- Director, Criminal Defense Clinic
- Room N122, Neukom Building
- Criminal Law
- Criminal Procedure
- Drug Policy
- Policing & Gun Policy
- Race & the Criminal Justice System
Ron Tyler is a Professor of Law and Director of the Criminal Defense Clinic at Stanford Law School. The Clinic represents clients in the superior courts of California. Prof. Tyler’s scholarly agenda focuses on self-care skills for lawyers and criminal practice and procedure. His article: The First Thing We Do, Let’s Heal All the Law Students: Incorporating Self-Care Into A Criminal Defense Clinic, 21 Berkeley J. Crim. L. 1 (2016) is available at: http://scholarship.law.berkeley.edu/bjcl/vol21/iss2/1
Before joining the Stanford Law School faculty, Professor Tyler was an Assistant Federal Public Defender for 22 years in the Northern District of California. A dedicated defense attorney and nationally recognized expert, he has litigated at trial and appellate courts covering the full gamut of federal criminal cases. He teaches regularly at seminars for criminal defense attorneys, investigators and paralegals. He is also active in several nonprofits, serving on the Executive Committee of the American Civil Liberties Union, the Board of Regents of the National Criminal Defense College and the William A. Ingram Inn of the American Inns of Court.
Professor Tyler received his BS in computer science and engineering from the Massachusetts Institute of Technology in 1981 and had a brief career in high tech before changing his focus to public interest advocacy. He began law school as a Tony Patiño Fellow at Hastings College of the Law and earned his JD from UC Berkeley School of Law in 1989, where he served as notes and comments editor on the Ecology Law Quarterly. After law school, he clerked for U.S. District Court Judge Marilyn Hall Patel.
Criminal Defense Clinic
Students in the Criminal Defense Clinic represent indigent individuals accused of crimes in Santa Clara County and San Mateo County. The cases encompass a wide range of misdemeanor offenses and some of the more common charges include drug possession, assault, theft, and weapons possession.
Under the supervision of Professor Ronald Tyler, students represent clients at all stages of criminal proceedings, including conducting fact investigation, interviewing witnesses, plea negotiations, working with experts, suppression motions, and trials. At every stage of a case, the clinic’s goal is to provide zealous, client centered representation. The students and staff at the Criminal Defense Clinic recognize that being arrested and accused of a crime is a difficult time for the persons accused and their loved ones. We do everything we can to help a client through this challenging time.View Criminal Defense Clinic

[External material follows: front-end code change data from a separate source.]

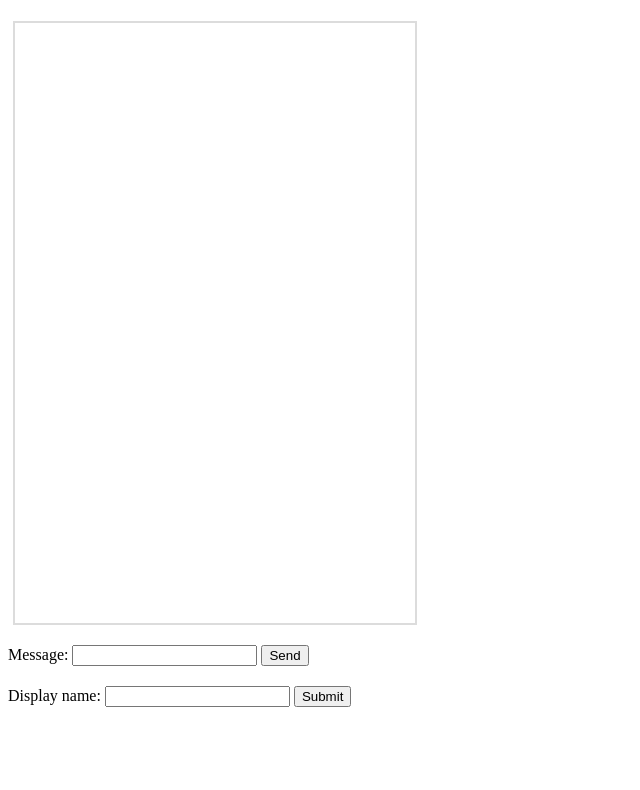
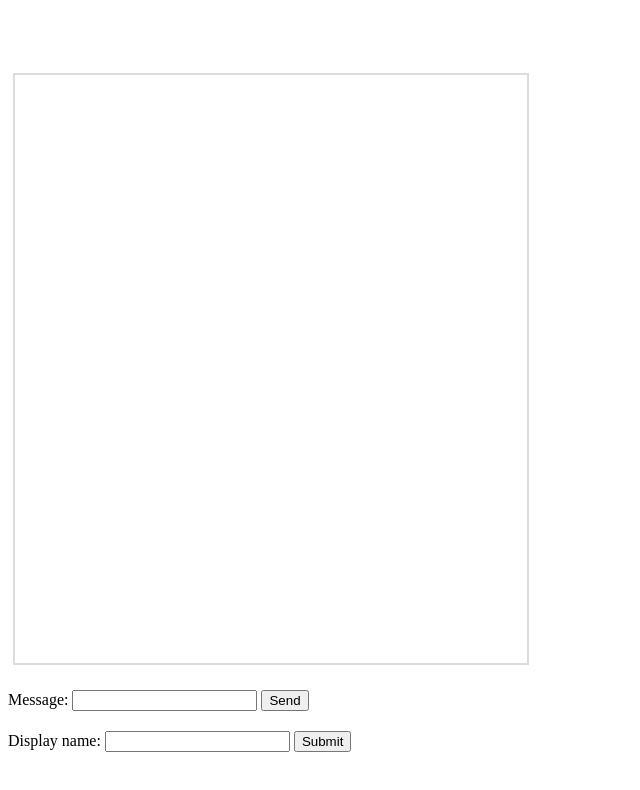
Before and after one commit to jamesbiddle/ChatRoom, a website: page index.html in a window 1280 px wide. Shown: the whole page, without its empty margins (0-640 px from the left). Drawn offline with nearby package versions, Linux system fonts and the light colour scheme; no server answers.

Commit message:
Changed to flexbox formatting

```diff
--- a/index.html
+++ b/index.html
@@ -1,10 +1,9 @@
 <!DOCTYPE html>
 <html lang="en">
-
   <head>
-    <meta charset="UTF-8">
+    <meta charset="UTF-8" />
     <title>S4S Chat</title>
-    <meta name="viewport" content="width=device-width,initial-scale=1">
+    <meta name="viewport" content="width=device-width,initial-scale=1" />
     <link rel="stylesheet" type="text/css" href="style.css" />
   </head>
 
@@ -12,27 +11,24 @@
     <h1 id="header"></h1>
 
     <div id="chatbox-outer">
-    <div id="chatbox">
-
-    </div>
+      <div id="chatbox"></div>
     </div>
 
     <div class="formbox">
       <form action="" id="message_form">
         <label for="input">Message:</label>
-        <input type="text" id="message-input">
-        <input type="submit" value="Send">
+        <input type="text" id="message-input" />
+        <input type="submit" value="Send" />
       </form>
     </div>
 
     <div class="formbox">
-    <form id="name_form" action = "">
+      <form id="name_form" action="">
         <label for="input">Display name:</label>
-        <input type="text" id="name-input">
-        <input type="submit" value="Submit">
+        <input type="text" id="name-input" />
+        <input type="submit" value="Submit" />
       </form>
     </div>
-
   </body>
   <script src="/socket.io/socket.io.js"></script>
   <script src="client.mjs" type="module"></script>
--- a/server.mjs
+++ b/server.mjs
@@ -67,6 +67,8 @@ io.on("connection", (socket) => {
     })
 
     // Handle a name change
+    // TODO Verify names to make sure they're at least 1 character and not too long
+    // TODO add rejection reason for name rejection
     socket.on('new_name', (message) => {
         var user_info = active_users[socket.id];
         var id = user_info.id;
--- a/style.css
+++ b/style.css
@@ -1,13 +1,27 @@
+body,
+html {
+  display: flex;
+  flex-direction: column;
+  height: 95vh;
+}
+
+#header {
+  flex-grow: 1;
+  width: 40vw;
+  min-width: 400px;
+}
+
 #chatbox-outer {
-  max-width: 400px;
-  min-width: 200px;
-  height: 600px;
+  width: 40vw;
+  min-width: 400px;
+  height: 70%;
+  min-height: 200px;
   margin: 5px;
-  /* box-shadow: inset 0 0 0 10px rgba(0, 255, 0, 0.5); */
   border: rgb(220, 220, 220);
   border-style: solid;
   border-width: 2px;
   position: relative;
+  flex-grow: 4;
 }
 
 #chatbox {
@@ -40,6 +54,7 @@
 .your-name {
   margin-right: 20px;
   float: left;
+  flex-grow: 1;
 }
 
 .other-name {
```
Lines whose indentation alone changed are shown as unchanged.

2003 - Present
January - February 2017
July - September 2015
August 1, 2015
February 23, 2015
AALS Workshop for New Law Teachers Washington, DC, June 2013
Lack of Clarity, Action Against Cops Responsible for Breonna Taylor's Death
Forum 2: Restoring Honor and Accountability to Public Service
'We As Professionals Are Under Assault.' How the George Floyd Protests Are Shifting Power Away From Police Unions